_EXERCISE REQUIREMENTS_: Whenever the word "RawOutputText" turns up in a line of the data below, copy that line.

---------- DATA SHOWN ----------

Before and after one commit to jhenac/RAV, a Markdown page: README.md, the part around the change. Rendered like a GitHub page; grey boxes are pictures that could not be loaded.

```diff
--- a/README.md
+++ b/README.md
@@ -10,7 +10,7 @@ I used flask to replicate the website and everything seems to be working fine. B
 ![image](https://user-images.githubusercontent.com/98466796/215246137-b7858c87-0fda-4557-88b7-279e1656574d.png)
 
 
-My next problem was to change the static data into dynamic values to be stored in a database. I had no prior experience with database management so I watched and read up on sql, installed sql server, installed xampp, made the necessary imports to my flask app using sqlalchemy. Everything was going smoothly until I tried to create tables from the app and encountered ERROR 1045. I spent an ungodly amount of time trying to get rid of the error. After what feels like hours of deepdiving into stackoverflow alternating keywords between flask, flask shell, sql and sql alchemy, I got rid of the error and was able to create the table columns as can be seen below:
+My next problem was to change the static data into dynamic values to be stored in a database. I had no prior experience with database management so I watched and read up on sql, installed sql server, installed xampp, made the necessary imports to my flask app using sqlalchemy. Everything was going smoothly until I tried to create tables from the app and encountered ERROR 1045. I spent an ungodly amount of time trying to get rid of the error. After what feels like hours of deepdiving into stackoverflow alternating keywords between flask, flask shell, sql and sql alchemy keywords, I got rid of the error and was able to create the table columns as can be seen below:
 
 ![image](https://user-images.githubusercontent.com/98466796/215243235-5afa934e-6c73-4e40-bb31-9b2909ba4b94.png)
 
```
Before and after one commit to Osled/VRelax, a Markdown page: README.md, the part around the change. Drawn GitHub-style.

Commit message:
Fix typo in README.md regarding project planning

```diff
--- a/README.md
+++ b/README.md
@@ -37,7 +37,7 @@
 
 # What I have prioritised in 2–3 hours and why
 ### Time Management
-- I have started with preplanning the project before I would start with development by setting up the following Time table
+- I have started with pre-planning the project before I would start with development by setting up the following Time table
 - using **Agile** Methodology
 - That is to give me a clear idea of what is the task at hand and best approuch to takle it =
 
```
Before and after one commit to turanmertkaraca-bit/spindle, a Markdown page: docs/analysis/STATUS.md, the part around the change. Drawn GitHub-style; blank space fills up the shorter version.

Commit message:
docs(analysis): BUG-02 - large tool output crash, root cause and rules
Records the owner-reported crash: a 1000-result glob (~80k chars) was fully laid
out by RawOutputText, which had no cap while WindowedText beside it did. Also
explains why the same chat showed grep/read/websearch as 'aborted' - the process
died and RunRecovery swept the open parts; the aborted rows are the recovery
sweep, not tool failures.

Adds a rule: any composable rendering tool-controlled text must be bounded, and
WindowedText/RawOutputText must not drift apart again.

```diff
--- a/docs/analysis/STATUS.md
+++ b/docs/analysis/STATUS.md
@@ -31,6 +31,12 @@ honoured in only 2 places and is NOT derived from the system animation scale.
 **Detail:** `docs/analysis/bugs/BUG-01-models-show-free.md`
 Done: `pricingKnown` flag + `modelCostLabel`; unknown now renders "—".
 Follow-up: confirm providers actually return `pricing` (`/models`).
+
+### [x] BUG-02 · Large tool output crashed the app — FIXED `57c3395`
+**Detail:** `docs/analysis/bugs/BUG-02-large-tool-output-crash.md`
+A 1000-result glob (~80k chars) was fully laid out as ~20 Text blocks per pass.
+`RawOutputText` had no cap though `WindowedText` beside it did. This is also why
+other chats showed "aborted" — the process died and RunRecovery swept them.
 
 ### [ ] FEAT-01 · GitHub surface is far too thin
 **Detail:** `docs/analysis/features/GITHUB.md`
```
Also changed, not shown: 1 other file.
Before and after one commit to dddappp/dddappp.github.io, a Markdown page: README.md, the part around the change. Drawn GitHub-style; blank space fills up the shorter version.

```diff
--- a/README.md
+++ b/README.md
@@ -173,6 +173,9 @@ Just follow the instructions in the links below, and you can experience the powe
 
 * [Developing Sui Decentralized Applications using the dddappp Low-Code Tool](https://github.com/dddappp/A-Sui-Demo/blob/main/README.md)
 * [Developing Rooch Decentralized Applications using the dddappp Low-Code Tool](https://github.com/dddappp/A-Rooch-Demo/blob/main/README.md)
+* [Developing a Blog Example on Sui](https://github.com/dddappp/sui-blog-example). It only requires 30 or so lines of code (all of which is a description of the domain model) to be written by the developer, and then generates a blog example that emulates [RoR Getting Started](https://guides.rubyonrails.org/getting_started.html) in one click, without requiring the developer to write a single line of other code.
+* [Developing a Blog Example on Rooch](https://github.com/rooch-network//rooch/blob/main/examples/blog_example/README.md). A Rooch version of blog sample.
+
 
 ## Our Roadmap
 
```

----------

_SOLUTION BELOW_:
out by RawOutputText, which had no cap while WindowedText beside it did. Also
WindowedText/RawOutputText must not drift apart again.
+`RawOutputText` had no cap though `WindowedText` beside it did. This is also why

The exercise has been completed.